Chemical released during allergic reaction could be linked to preventing spread of tumours
Canadian Cancer Society, Nova Scotia Division has recently awarded just over $180,000 in funding to Dalhousie researcher Dr. Jean Marshall. Dr. Marshall and her team will examine the effects of histamine and anti-histamine drugs in the context of cancer research and the spread of tumours.
Canadian Cancer Society's Innovation Grant is new this year and supports unconventional concepts, approaches or methodologies to address problems in cancer research.
There is literature indicating that individuals with some types of allergies may be more protected from cancer than those without allergies. Dr. Marshall's team of researchers will investigate whether or not higher levels of histamine released in the body or drugs taken to combat histamine’s actions have anything to do with that.
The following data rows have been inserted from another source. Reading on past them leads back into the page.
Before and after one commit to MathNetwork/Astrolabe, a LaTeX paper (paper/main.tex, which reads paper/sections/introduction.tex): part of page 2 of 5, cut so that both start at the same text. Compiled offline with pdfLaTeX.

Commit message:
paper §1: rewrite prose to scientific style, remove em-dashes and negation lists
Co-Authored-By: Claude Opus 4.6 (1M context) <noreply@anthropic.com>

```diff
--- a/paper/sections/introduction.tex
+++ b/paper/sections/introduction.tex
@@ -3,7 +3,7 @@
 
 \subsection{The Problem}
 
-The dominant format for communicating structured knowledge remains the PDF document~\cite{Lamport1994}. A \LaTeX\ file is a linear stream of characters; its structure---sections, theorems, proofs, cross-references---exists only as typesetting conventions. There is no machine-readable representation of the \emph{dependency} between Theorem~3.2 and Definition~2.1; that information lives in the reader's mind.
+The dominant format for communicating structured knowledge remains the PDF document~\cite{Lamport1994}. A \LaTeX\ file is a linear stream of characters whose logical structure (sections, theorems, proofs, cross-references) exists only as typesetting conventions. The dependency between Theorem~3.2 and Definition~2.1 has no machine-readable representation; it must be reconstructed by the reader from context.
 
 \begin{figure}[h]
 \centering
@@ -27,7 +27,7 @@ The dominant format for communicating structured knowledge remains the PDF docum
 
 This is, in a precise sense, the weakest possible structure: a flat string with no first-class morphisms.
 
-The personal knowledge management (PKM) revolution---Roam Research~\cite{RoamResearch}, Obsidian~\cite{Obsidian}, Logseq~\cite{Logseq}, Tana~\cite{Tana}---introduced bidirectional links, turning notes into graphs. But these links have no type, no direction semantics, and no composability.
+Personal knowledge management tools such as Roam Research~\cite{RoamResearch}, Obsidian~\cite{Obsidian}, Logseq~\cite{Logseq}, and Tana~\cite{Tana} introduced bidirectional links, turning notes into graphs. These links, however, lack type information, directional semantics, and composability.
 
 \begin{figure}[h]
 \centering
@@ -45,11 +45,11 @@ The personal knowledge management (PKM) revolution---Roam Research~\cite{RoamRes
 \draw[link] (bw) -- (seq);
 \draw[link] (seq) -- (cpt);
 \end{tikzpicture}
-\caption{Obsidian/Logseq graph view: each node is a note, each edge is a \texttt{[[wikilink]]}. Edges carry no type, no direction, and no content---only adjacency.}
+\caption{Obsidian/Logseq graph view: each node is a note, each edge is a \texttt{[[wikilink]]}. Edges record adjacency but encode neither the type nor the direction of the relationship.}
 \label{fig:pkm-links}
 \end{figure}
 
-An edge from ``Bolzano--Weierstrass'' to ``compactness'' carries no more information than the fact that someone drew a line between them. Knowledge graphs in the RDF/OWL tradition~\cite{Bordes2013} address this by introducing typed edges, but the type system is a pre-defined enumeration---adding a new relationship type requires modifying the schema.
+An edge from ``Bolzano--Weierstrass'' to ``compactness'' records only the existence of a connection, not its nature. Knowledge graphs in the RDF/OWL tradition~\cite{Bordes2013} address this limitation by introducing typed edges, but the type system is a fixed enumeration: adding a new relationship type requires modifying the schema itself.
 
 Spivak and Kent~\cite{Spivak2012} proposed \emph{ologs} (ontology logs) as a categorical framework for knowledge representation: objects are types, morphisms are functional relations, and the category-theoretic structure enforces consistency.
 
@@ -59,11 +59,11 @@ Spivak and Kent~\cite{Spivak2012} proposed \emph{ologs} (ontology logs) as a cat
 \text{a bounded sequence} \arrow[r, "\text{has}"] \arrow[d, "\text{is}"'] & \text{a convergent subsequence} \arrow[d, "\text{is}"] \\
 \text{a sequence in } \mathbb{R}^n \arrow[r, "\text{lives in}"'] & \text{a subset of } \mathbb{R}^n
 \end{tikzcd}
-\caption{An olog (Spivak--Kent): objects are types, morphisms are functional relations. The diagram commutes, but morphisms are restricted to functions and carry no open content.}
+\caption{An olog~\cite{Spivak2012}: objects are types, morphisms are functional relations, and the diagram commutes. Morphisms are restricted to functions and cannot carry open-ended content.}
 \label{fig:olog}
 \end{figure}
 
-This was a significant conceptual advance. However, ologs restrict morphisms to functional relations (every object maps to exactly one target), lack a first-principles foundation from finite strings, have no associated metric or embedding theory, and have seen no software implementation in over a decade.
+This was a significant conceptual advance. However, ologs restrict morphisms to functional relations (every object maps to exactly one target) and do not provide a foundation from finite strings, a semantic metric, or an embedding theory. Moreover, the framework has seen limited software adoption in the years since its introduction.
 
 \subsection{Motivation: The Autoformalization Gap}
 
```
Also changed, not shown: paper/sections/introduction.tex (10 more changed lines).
Mast cells in the body release histamine when they detect a foreign antigen. The histamine itself is what causes redness, itchiness and some of the other symptoms of an allergic reaction.
Anti-histamine drugs are currently widely prescribed to help minimize some side effects of chemotherapy.
“The chemical called histamine has a profound effect on the immune system. Our research will look at the impact histamine may have on the spread of tumours. It’s the first time our lab will be looking at histamine in the context of cancer.” -- Dr. Jean Marshall, principal investigator and head of the Department of Microbiology and Immunology
“Canadian Cancer Society locally has been very, very supportive. They’ve gone above and beyond in terms of supporting research and trainees here in Nova Scotia. This research is important because ultimately we want to find better ways to prevent and treat cancer.” -- Dr. Jean Marshall, principal investigator and head of the Department of Microbiology and Immunology
“We are delighted that Dr. Marshall’s research project has been chosen for funding. Nova Scotia has a tremendously talented research community, important research is happening right here at home.” -- Barbara Stead-Coyle, CEO of Canadian Cancer Society, Nova Scotia Division.
Dr. Jean Marshall in her lab with Sharon Oldford, a postdoctoral research fellow and co-author of the grant.